A novel way to design rehabilitation strategies for neuro- visual disorders

Prof. Netta Levin, Dept. of Neurology, Hadassah University Hospital

There is a dramatic high incidence of visual and visual-related disorders in neurologically impaired patients (following traumatic brain injury, cerebral vascular accidents, multiple sclerosis, neurodegenerative diseases, etc.). In fact, visual-perceptual dysfunction is one of the most common devastating residual impairments of head injury. When the visual system is not working properly, there is a wide-ranging impact on our daily living activities. It is important to emphasize that although we are used to think of vision as something we can see, vision also includes how our brains interpret what we see. Unfortunately, despite the fact that almost one-third of patients suffer from visual deficits following brain damage, neuro-visual rehabilitation to compensate for visual field deficits is relatively neglected in the clinical setting. Moreover, programs that address coping with dementia usually concentrate on language, memory and cognitive skills, however often fail to address the deficits experienced by the subset of patients suffering from progressive cortico-visual dysfunction.

Prof. Netta Levin, a Senior Physician in the Department of Neurology, operates a unique Diagnostic and Rehabilitation Clinic dealing with visual disorders of cerebral source, focusing on the visual cortex area to ultimately allow neuro-visual rehabilitation. Prof. Levin and her research team (Drs. Raz, Bick and three Ph.D. candidates) are exploring how the brain compensates for visual damage by using novel imaging methods such as functional MRI (fMRI) and diffusion tensor imaging (DTI). fMRI enables a multisystem view of the brain and measures changes in the brain while different physical and mental tasks are performed.
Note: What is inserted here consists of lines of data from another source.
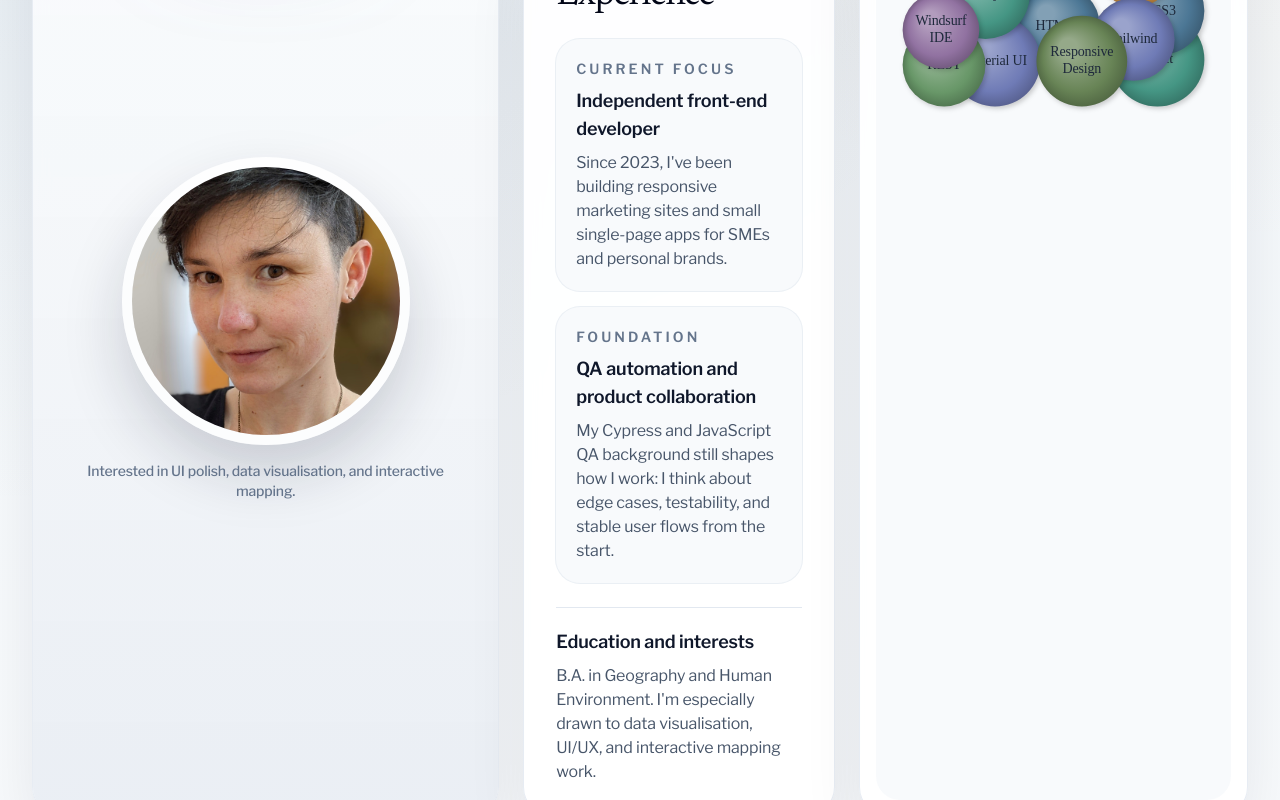
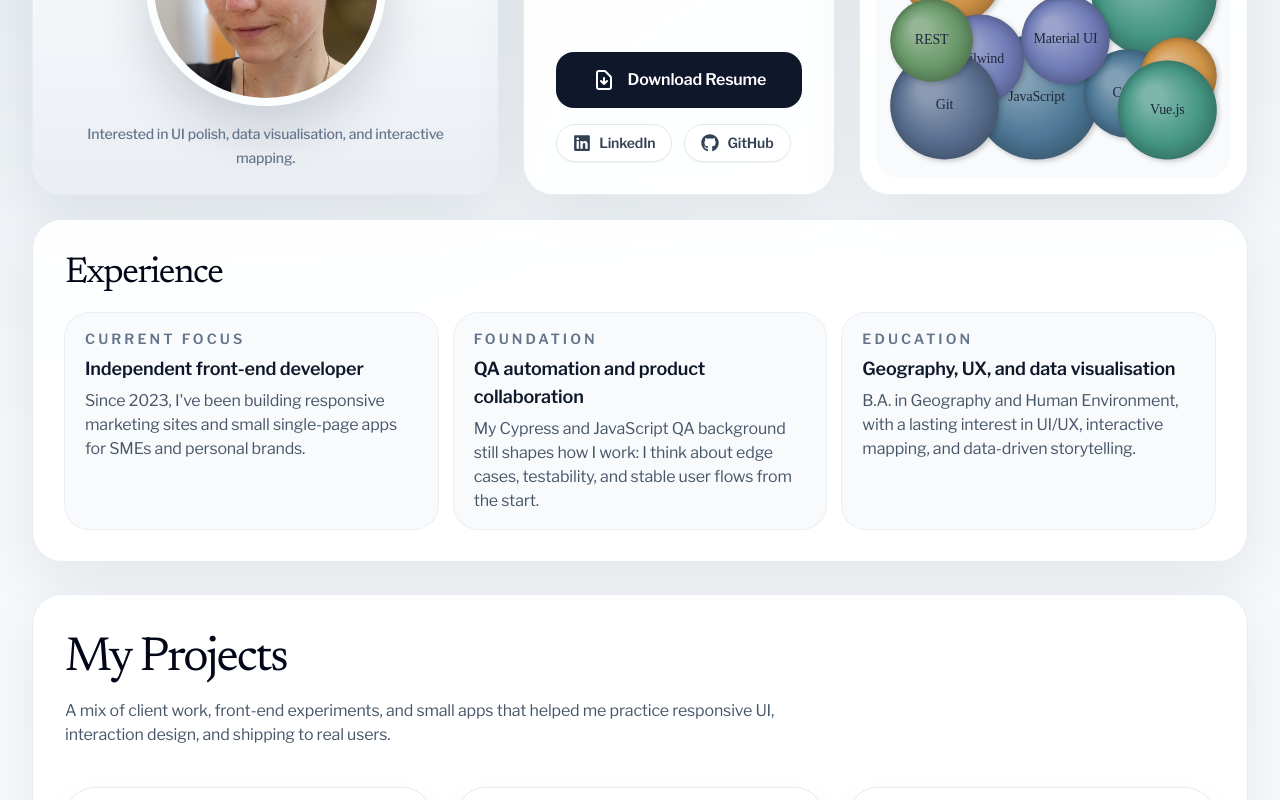
Before and after one commit to Junikab/portfolio, a React (Create React App) app: page / in a window 1280 px wide. Shown: the part 820-1620 px from the top of the page. Built offline with nearby package versions, Linux system fonts and the light colour scheme.

Commit message:
update layout and styling for SkillsBubbles, About, Experience, Skills, and SocialLinks components; adjust skill values

```diff
--- a/src/components/SkillsBubbles.js
+++ b/src/components/SkillsBubbles.js
@@ -2,16 +2,16 @@ import React, { useRef, useEffect, useState } from "react";
 import * as d3 from "d3";
 import { SKILLS, COLOR_VARIATIONS } from "../data/skillData";
 
-const DEFAULT_DIMENSIONS = { width: 400, height: 520 };
+const DEFAULT_DIMENSIONS = { width: 400, height: 440 };
 
 // =============================================
 // UTILITY FUNCTIONS
 // =============================================
 
 function getCanvasHeight(width) {
-    if (width < 480) return 420;
-    if (width < 1024) return 480;
-    return 540;
+    if (width < 480) return 360;
+    if (width < 1024) return 400;
+    return 440;
 }
 
 // Get pointer position (works for both mouse and touch)
@@ -46,16 +46,17 @@ function findNodeUnderPointer(x, y, nodes) {
 
 // Create nodes from skill data
 function createNodesFromSkills(skills, width, height, sizeFactor) {
-    const centerX = width / 2;
-    const centerY = height / 2;
+    const horizontalPadding = width * 0.08;
+    const verticalPadding = height * 0.08;
 
     return skills.map((skill) => ({
         id: skill.id,
         group: skill.group,
         value: skill.value,
         radius: Math.sqrt(skill.value) * sizeFactor,
-        x: centerX + (Math.random() - 0.5) * width * 0.6, // Random initial positions
-        y: centerY + (Math.random() - 0.5) * height * 0.6,
+        // Seed nodes across most of the canvas so the layout uses the full area.
+        x: horizontalPadding + Math.random() * (width - horizontalPadding * 2),
+        y: verticalPadding + Math.random() * (height - verticalPadding * 2),
         vx: 0, // Initial velocity
         vy: 0,
     }));
@@ -63,7 +64,7 @@ function createNodesFromSkills(skills, width, height, sizeFactor) {
 
 // Calculate the boundary for nodes
 function calculateBoundary(centerX, centerY, dimensions) {
-    const margin = 0.15; // 15% margin from edges
+    const margin = 0.08;
     const effectiveWidth = dimensions.width * (1 - margin);
     const effectiveHeight = dimensions.height * (1 - margin);
     return {
@@ -210,8 +211,8 @@ function wrapText(context, text, maxWidth) {
 function setupSimulation(nodes, centerX, centerY, tickHandler) {
     return d3
         .forceSimulation(nodes)
-        .force("center", d3.forceCenter(centerX, centerY).strength(0.1)) // Pull towards center
-        .force("charge", d3.forceManyBody().strength(-40)) // Repel nodes from each other
+        .force("center", d3.forceCenter(centerX, centerY).strength(0.04))
+        .force("charge", d3.forceManyBody().strength(-55))
         .force(
             "collide", // Prevent nodes from overlapping
             d3
@@ -220,8 +221,8 @@ function setupSimulation(nodes, centerX, centerY, tickHandler) {
                 .strength(0.9) // Strong collision force
                 .iterations(3) // More iterations for better collision resolution
         )
-        .force("x", d3.forceX(centerX).strength(0.05)) // Gentle pull towards center X
-        .force("y", d3.forceY(centerY).strength(0.05)) // Gentle pull towards center Y
+        .force("x", d3.forceX(centerX).strength(0.02))
+        .force("y", d3.forceY(centerY).strength(0.02))
         .velocityDecay(0.4) // How quickly nodes slow down
         .alphaDecay(0.01) // How quickly simulation cools down
         .on("tick", tickHandler); // Function to call on each simulation step
@@ -343,9 +344,11 @@ function SkillsBubbles() {
 
         const updateSize = () => {
             const width = container.offsetWidth || DEFAULT_DIMENSIONS.width;
+            const parentHeight = container.parentElement?.offsetHeight || 0;
+            const responsiveHeight = getCanvasHeight(width);
             setDimensions({
                 width,
-                height: getCanvasHeight(width),
+                height: Math.max(parentHeight, responsiveHeight),
             });
         };
 
@@ -413,9 +416,9 @@ function SkillsBubbles() {
             initializeSimulation(simulationRef.current);
         } else {
             simulationRef.current
-                .force("center", d3.forceCenter(centerX, centerY).strength(0.1))
-                .force("x", d3.forceX(centerX).strength(0.05))
-                .force("y", d3.forceY(centerY).strength(0.05))
+                .force("center", d3.forceCenter(centerX, centerY).strength(0.04))
+                .force("x", d3.forceX(centerX).strength(0.02))
+                .force("y", d3.forceY(centerY).strength(0.02))
                 .on("tick", renderBubbles)
                 .alpha(0.25)
                 .restart();
@@ -440,7 +443,7 @@ function SkillsBubbles() {
     return (
         <div
             ref={containerRef}
-            className="h-full min-h-[420px] w-full overflow-hidden rounded-[24px]"
+            className="h-full min-h-[360px] w-full overflow-hidden rounded-[24px]"
         >
             <canvas
                 ref={canvasRef}
--- a/src/components/layout/About.js
+++ b/src/components/layout/About.js
@@ -4,7 +4,7 @@ import SectionCard from "./SectionCard";
 
 function About() {
     return (
-        <SectionCard className="h-full lg:row-span-2">
+        <SectionCard className="h-full">
             <div className="flex h-full flex-col overflow-hidden">
                 <div className="px-6 pt-6 sm:px-8 sm:pt-8">
                     <h2 className="section-heading">About Me</h2>
@@ -24,13 +24,13 @@ function About() {
                     </div>
                 </div>
 
-                <div className="relative mt-6 flex flex-1 items-center justify-center overflow-hidden bg-[linear-gradient(180deg,rgba(241,245,249,0.25),rgba(226,232,240,0.72))] px-6 pb-8 pt-2">
+                <div className="relative mt-4 flex flex-1 items-center justify-center overflow-hidden bg-[linear-gradient(180deg,rgba(241,245,249,0.25),rgba(226,232,240,0.72))] px-6 pb-6 pt-2">
                     <div
                         aria-hidden="true"
                         className="absolute inset-x-8 top-5 h-20 rounded-full bg-[radial-gradient(circle,_rgba(90,117,146,0.16),_transparent_68%)] blur-2xl"
                     />
                     <figure className="relative space-y-4">
-                        <div className="mx-auto h-64 w-64 overflow-hidden rounded-full border-[10px] border-white/80 shadow-[0_28px_60px_rgba(15,23,42,0.18)] sm:h-72 sm:w-72">
+                        <div className="mx-auto h-52 w-52 overflow-hidden rounded-full border-[8px] border-white/80 shadow-[0_24px_50px_rgba(15,23,42,0.16)] sm:h-60 sm:w-60">
                             <img
                                 className="h-full w-full object-cover"
                                 src={jennyImage}
@@ -38,7 +38,7 @@ function About() {
                                 loading="lazy"
                             />
                         </div>
-                        <figcaption className="text-center text-sm font-medium text-slate-500">
+                        <figcaption className="text-center text-sm font-medium leading-6 text-slate-500">
                             Interested in UI polish, data visualisation, and
                             interactive mapping.
                         </figcaption>
--- a/src/components/layout/Experience.js
+++ b/src/components/layout/Experience.js
@@ -1,50 +1,47 @@
 import React from "react";
 import SectionCard from "./SectionCard";
 
+const experienceHighlights = [
+    {
+        title: "Current focus",
+        heading: "Independent front-end developer",
+        copy:
+            "Since 2023, I've been building responsive marketing sites and small single-page apps for SMEs and personal brands.",
+    },
+    {
+        title: "Foundation",
+        heading: "QA automation and product collaboration",
+        copy:
+            "My Cypress and JavaScript QA background still shapes how I work: I think about edge cases, testability, and stable user flows from the start.",
+    },
+    {
+        title: "Education",
+        heading: "Geography, UX, and data visualisation",
+        copy:
+            "B.A. in Geography and Human Environment, with a lasting interest in UI/UX, interactive mapping, and data-driven storytelling.",
+    },
+];
+
 function Experience() {
     return (
-        <SectionCard className="h-full">
-            <div className="flex h-full flex-col px-6 py-6 sm:px-8 sm:py-8">
+        <SectionCard>
+            <div className="flex flex-col px-6 py-6 sm:px-8 sm:py-8">
                 <h2 className="section-heading">Experience</h2>
-                <div className="mt-5 grid gap-4">
-                    <article className="rounded-[24px] bg-slate-50 p-5 ring-1 ring-slate-200/70">
-                        <p className="text-sm font-semibold uppercase tracking-[0.22em] text-slate-500">
-                            Current focus
-                        </p>
-                        <h3 className="mt-2 text-lg font-semibold text-slate-900">
-                            Independent front-end developer
-                        </h3>
-                        <p className="section-copy mt-2">
-                            Since 2023, I&apos;ve been building responsive
-                            marketing sites and small single-page apps for SMEs
-                            and personal brands.
-                        </p>
-                    </article>
-
-                    <article className="rounded-[24px] bg-slate-50 p-5 ring-1 ring-slate-200/70">
-                        <p className="text-sm font-semibold uppercase tracking-[0.22em] text-slate-500">
-                            Foundation
-                        </p>
-                        <h3 className="mt-2 text-lg font-semibold text-slate-900">
-                            QA automation and product collaboration
-                        </h3>
-                        <p className="section-copy mt-2">
-                            My Cypress and JavaScript QA background still shapes
-                            how I work: I think about edge cases, testability,
-                            and stable user flows from the start.
-                        </p>
-                    </article>
-                </div>
-
-                <div className="mt-6 border-t border-slate-200 pt-5">
-                    <h3 className="text-lg font-semibold text-slate-900">
-                        Education and interests
-                    </h3>
-                    <p className="section-copy mt-2">
-                        B.A. in Geography and Human Environment. I&apos;m
-                        especially drawn to data visualisation, UI/UX, and
-                        interactive mapping work.
-                    </p>
+                <div className="mt-4 grid gap-4 lg:grid-cols-3">
+                    {experienceHighlights.map((item) => (
+                        <article
+                            key={item.title}
+                            className="rounded-[24px] bg-slate-50 px-4 py-4 ring-1 ring-slate-200/70 sm:px-5"
+                        >
+                            <p className="text-sm font-semibold uppercase tracking-[0.22em] text-slate-500">
+                                {item.title}
+                            </p>
+                            <h3 className="mt-1.5 text-lg font-semibold text-slate-900">
+                                {item.heading}
+                            </h3>
+                            <p className="section-copy mt-1.5">{item.copy}</p>
+                        </article>
+                    ))}
                 </div>
             </div>
         </SectionCard>
--- a/src/components/layout/PortfolioPage.js
+++ b/src/components/layout/PortfolioPage.js
@@ -23,15 +23,11 @@ function PortfolioPage() {
 
                 <div className="grid gap-6 lg:grid-cols-[minmax(0,1.2fr)_minmax(18rem,0.8fr)_minmax(0,1fr)]">
                     <About />
-                    <div className="flex h-full flex-col gap-6 lg:row-span-2">
-                        <div className="shrink-0">
-                            <SocialLinks />
-                        </div>
-                        <div className="min-h-0 flex-1">
-                            <Experience />
-                        </div>
+                    <SocialLinks />
+                    <Skills />
+                    <div className="lg:col-span-3">
+                        <Experience />
                     </div>
-                    <Skills />
                 </div>
 
                 <WidthContainer className="pt-2">
--- a/src/components/layout/Skills.js
+++ b/src/components/layout/Skills.js
@@ -4,7 +4,7 @@ import SectionCard from "./SectionCard";
 
 function Skills() {
     return (
-        <SectionCard className="h-full lg:row-span-2">
+        <SectionCard className="h-full">
             <div className="flex h-full flex-col overflow-hidden">
                 <div className="px-6 pt-6 sm:px-8 sm:pt-8">
                     <h2 className="section-heading">Technical Skills</h2>
@@ -14,7 +14,7 @@ function Skills() {
                     </p>
                 </div>
 
-                <div className="flex-1 px-2 pb-2 pt-4 sm:px-4 sm:pb-4">
+                <div className="flex-1 px-2 pb-2 pt-3 sm:px-4 sm:pb-4">
                     <div className="h-full rounded-[24px] bg-slate-50/90 ring-1 ring-white">
                         <SkillsBubbles />
                     </div>
--- a/src/components/layout/SocialLinks.js
+++ b/src/components/layout/SocialLinks.js
@@ -6,7 +6,7 @@ import SectionCard from "./SectionCard";
 
 function SocialLinks() {
     return (
-        <SectionCard>
+        <SectionCard className="h-full">
             <div className="flex h-full flex-col px-6 py-6 sm:px-8 sm:py-8">
                 <h2 className="section-heading">Contact</h2>
                 <p className="section-copy mt-3">
@@ -15,7 +15,7 @@ function SocialLinks() {
                     GitHub are right below.
                 </p>
 
-                <div className="mt-6 flex flex-col gap-4">
+                <div className="mt-6 flex flex-col gap-4 sm:mt-auto sm:pt-6">
                     <DownloadResume colorScheme="default" />
                     <Links />
                 </div>
--- a/src/data/skillData.js
+++ b/src/data/skillData.js
@@ -2,31 +2,32 @@
 
 // Skills list with their group and value (controls size)
 export const SKILLS = [
-    { id: "JavaScript", group: "language", value: 50 },
-    { id: "React", group: "framework", value: 45 },
+    { id: "JavaScript", group: "language", value: 80 },
+    { id: "React", group: "framework", value: 80 },
     { id: "HTML5", group: "language", value: 35 },
     { id: "CSS3", group: "language", value: 40 },
-    { id: "TypeScript", group: "language", value: 40 },
-    { id: "Node.js", group: "backend", value: 30 },
+    { id: "TypeScript", group: "language", value: 50 },
+    { id: "Node.js", group: "backend", value: 50 },
     { id: "Express", group: "backend", value: 30 },
-    { id: "MongoDB", group: "database", value: 40 },
-    { id: "Tailwind", group: "styling", value: 35 },
-    { id: "Git", group: "tool", value: 30 },
+    { id: "MongoDB", group: "database", value: 30 },
+    { id: "PostgreSQL", group: "database", value: 30 },
+    { id: "Tailwind", group: "styling", value: 40 },
+    { id: "Git", group: "tool", value: 60 },
     { id: "Cypress.io", group: "testing", value: 30 },
-    { id: "Material UI", group: "styling", value: 42 },
+    { id: "Material UI", group: "styling", value: 40 },
     { id: "REST", group: "api", value: 35 },
-    { id: "Agile", group: "methodology", value: 32 },
-    { id: "Bootstrap", group: "styling", value: 35 },
-    { id: "Vue.js", group: "framework", value: 40 },
-    { id: "EJS", group: "template", value: 30 },
+    { id: "Agile", group: "methodology", value: 30 },
+    { id: "Bootstrap", group: "styling", value: 40 },
+    { id: "Vue.js", group: "framework", value: 50 },
+    { id: "EJS", group: "template", value: 40 },
     { id: "D3.js", group: "library", value: 35 },
-    { id: "Responsive Design", group: "methodology", value: 42 },
-    { id: "Chrome Extensions", group: "development", value: 35 },
+    { id: "Responsive Design", group: "methodology", value: 60 },
+    { id: "Chrome Extensions", group: "development", value: 30 },
     { id: "GitHub Pages", group: "deployment", value: 30 },
     { id: "QA Automation", group: "testing", value: 40 },
     { id: "GIS", group: "domain", value: 30 },
     { id: "Windsurf IDE", group: "ai_tools", value: 30 },
-    { id: "Codex", group: "ai_tools", value: 40 },
+    { id: "Codex", group: "ai_tools", value: 70 },
 
 ];
 
```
This technology enables the researchers to witness what happens in the visual cortex from the eyes all the way to the visual cortex and be able to map it and pinpoint where the damage is located. Using DTI, the research team track white matter fiber bundles and evaluate their structural integrity. By comparing cohorts of patients and control subjects, they are able to evaluate/diagnose the outcome of localized white matter damage in the entire visual pathway. fMRI and DTI, as well as other neuro-anatomical findings are then compared with patients’ clinical symptoms in order to understand the neuroanatomical basis of the clinical deficit. For instance, Prof. Levin and her research team have recently demonstrated that the impaired motion perception in patients is associated with the level of optic nerve demyelination, a condition that results in damage to the protective covering (myelin sheath) that surrounds nerve fibers in the brain and spinal cord. Demyelination was probably the cause for these temporal deficits in perception.

The brain is extremely plastic (neuroplasticity) and constantly rewires itself as it learns new tasks and adjusts to new situations as has been observed in many different levels of the visual system. With the use of high advanced tools such as fMRI, electro-physiology test and behavioral analysis, Prof. Levin is able to observe and map the residual structures in the visual cortex and reactivate/strengthen them by having patients engage in specialized training. Prof. Levin’s objective is to bridge the gap between research and the clinical setting and to design rehabilitation strategies to encourage recovery of function after different insults to the visual system.

Prof. Netta Levin is a senior physician in the Department of Neurology and leads the clinical service and the research lab in the fMRI Unit at the Hadassah Ein Kerem University Hospital. Prof. Levin graduated from the Hebrew University Medical School and specialized in Neurology. In addition, Prof. Levin holds a Ph.D. degree from the Department of Neurobiology of the Hebrew University. Her doctorate work dealt with brain reorganization following peripheral damages to the visual system. After completing her doctorate, Prof. Levin did her post-doctoratal fellowship at the Department of Psychology, Stanford University, USA, where she specialized in novel functional imaging methods. Upon her return to Israel, she established the Functional Imaging Unit. In addition to her interest in the visual system, Prof. Levin has been working in the field of imaging and functional imaging in a variety of subjects. Her work regarding brain activity in unconscious patients received widespread media attention. Her studies in the field resulted in winning the Excellence in Research at Hadassah Award, the National Multiple Sclerosis Society Research Grant Award and invitations to lecture at international conferences in Israel and abroad.